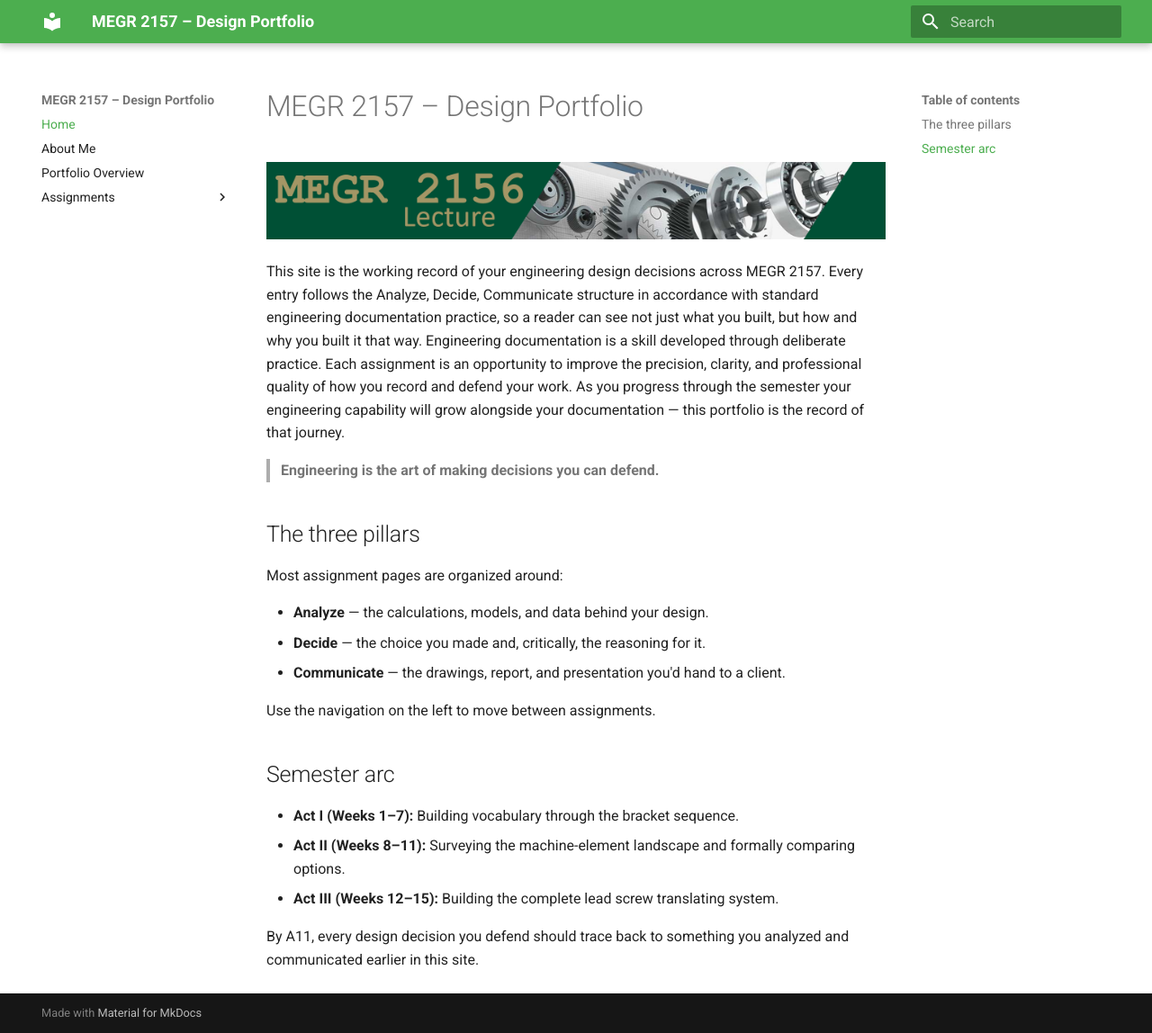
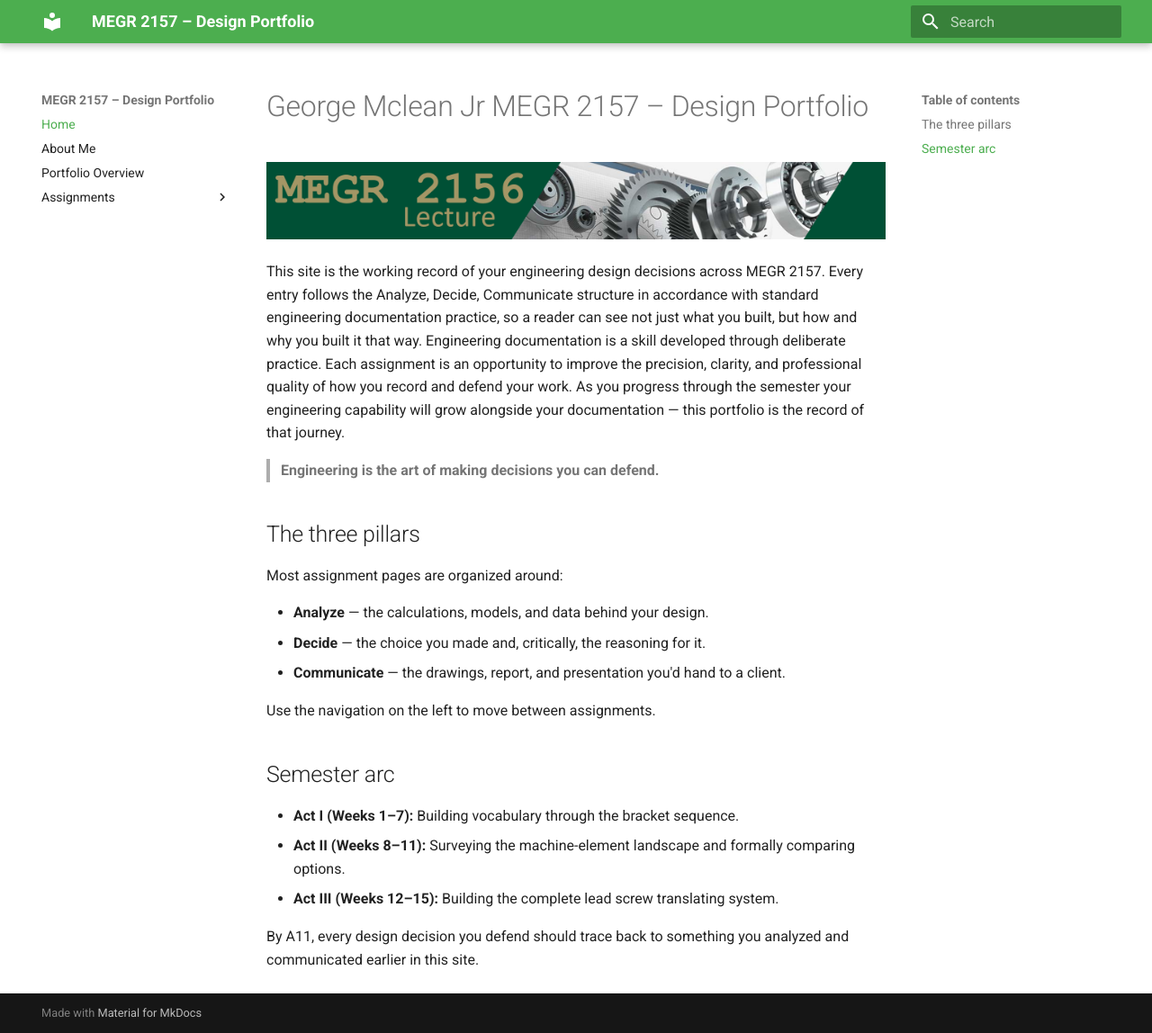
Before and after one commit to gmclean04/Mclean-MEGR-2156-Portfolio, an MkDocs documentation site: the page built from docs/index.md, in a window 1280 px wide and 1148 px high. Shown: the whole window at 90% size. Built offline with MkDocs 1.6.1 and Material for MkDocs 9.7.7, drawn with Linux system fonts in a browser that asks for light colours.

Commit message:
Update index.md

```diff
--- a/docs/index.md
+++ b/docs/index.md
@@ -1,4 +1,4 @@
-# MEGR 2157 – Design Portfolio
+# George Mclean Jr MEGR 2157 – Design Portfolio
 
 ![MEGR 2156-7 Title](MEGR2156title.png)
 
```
• • • •
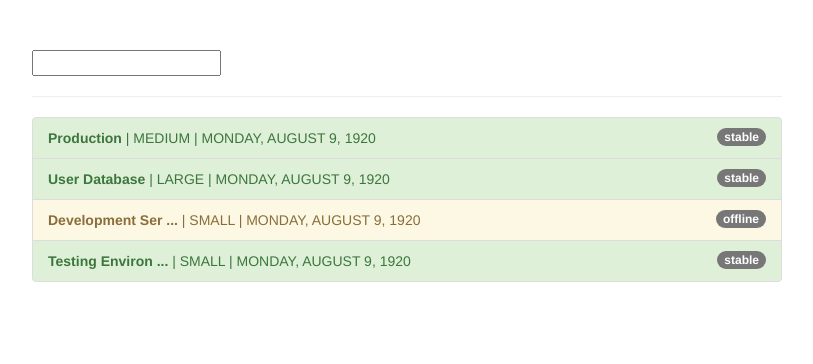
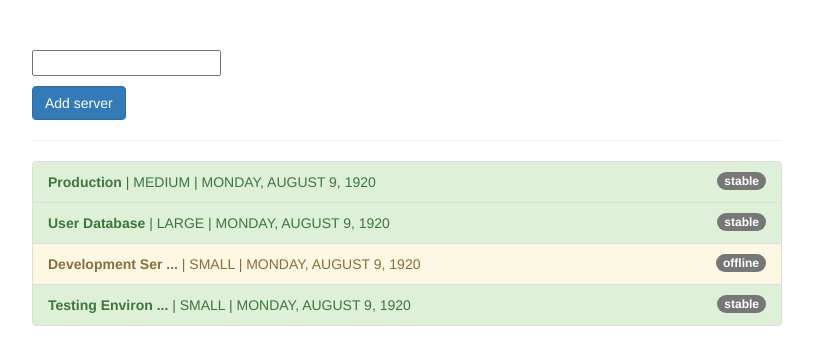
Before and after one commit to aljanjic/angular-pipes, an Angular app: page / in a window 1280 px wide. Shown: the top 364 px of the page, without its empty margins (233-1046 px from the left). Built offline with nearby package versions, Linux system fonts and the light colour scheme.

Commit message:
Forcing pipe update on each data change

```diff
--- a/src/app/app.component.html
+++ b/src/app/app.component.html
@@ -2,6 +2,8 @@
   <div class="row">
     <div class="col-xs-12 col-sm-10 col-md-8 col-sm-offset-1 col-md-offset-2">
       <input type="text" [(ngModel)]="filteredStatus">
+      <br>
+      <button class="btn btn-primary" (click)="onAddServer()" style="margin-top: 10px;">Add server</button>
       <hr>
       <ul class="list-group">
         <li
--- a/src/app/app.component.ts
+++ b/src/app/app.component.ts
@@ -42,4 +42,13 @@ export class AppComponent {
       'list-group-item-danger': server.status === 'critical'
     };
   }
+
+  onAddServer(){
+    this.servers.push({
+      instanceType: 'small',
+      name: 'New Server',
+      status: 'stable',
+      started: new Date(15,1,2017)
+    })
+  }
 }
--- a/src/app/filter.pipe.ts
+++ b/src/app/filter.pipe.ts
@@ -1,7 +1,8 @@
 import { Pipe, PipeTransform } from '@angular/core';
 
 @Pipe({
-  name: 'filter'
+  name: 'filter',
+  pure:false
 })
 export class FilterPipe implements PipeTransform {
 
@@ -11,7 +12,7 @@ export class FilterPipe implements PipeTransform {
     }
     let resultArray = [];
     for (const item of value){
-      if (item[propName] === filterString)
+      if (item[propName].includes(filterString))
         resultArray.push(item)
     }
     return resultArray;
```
• • • •
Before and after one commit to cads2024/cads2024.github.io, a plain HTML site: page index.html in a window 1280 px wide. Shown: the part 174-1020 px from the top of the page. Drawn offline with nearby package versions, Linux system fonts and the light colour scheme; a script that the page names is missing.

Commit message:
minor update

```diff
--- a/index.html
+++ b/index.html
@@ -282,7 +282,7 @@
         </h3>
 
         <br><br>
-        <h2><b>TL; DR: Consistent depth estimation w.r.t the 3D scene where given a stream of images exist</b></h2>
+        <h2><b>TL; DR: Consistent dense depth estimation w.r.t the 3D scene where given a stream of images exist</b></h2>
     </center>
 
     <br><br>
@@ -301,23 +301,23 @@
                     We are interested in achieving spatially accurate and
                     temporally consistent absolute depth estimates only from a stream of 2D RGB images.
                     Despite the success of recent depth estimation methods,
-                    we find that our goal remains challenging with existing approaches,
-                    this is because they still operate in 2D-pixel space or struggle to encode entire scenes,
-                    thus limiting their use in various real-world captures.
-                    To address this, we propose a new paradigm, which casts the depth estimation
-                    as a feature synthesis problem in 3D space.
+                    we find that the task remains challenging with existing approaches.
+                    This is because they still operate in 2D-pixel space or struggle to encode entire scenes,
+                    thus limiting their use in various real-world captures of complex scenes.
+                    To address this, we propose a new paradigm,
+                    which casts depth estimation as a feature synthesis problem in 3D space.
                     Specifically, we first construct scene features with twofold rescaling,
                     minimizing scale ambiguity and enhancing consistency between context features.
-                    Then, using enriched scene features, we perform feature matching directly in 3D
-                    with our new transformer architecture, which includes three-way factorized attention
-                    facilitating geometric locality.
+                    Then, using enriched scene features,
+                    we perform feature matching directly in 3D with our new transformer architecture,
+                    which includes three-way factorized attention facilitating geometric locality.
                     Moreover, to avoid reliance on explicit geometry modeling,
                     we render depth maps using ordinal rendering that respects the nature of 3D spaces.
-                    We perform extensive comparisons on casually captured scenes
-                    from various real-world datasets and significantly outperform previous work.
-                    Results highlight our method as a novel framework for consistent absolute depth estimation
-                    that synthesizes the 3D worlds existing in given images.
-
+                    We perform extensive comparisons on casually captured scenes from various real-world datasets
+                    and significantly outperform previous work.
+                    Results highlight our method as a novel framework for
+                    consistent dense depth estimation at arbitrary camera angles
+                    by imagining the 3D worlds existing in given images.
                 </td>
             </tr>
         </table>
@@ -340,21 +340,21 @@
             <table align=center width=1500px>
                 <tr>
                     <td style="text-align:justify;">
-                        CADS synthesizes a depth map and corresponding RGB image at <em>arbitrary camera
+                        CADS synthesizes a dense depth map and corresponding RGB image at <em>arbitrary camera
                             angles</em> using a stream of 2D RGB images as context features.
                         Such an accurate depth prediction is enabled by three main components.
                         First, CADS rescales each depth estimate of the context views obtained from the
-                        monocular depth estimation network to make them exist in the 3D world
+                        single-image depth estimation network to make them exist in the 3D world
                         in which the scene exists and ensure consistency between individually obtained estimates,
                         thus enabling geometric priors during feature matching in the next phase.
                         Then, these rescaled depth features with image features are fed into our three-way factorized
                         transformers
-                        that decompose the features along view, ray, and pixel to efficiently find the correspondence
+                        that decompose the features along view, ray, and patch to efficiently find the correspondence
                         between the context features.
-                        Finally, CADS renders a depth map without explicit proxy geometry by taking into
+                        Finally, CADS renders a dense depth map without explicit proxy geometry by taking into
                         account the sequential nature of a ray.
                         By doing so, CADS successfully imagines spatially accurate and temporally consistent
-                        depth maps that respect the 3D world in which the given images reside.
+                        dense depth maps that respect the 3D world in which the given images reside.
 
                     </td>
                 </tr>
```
• • • •
> _TASK DETAILS_
Copy whichever lines in the listing above contain the word "real".

> _WRITTEN REPLY_
-                    thus limiting their use in various real-world captures.
+                    thus limiting their use in various real-world captures of complex scenes.
-                    from various real-world datasets and significantly outperform previous work.
+                    We perform extensive comparisons on casually captured scenes from various real-world datasets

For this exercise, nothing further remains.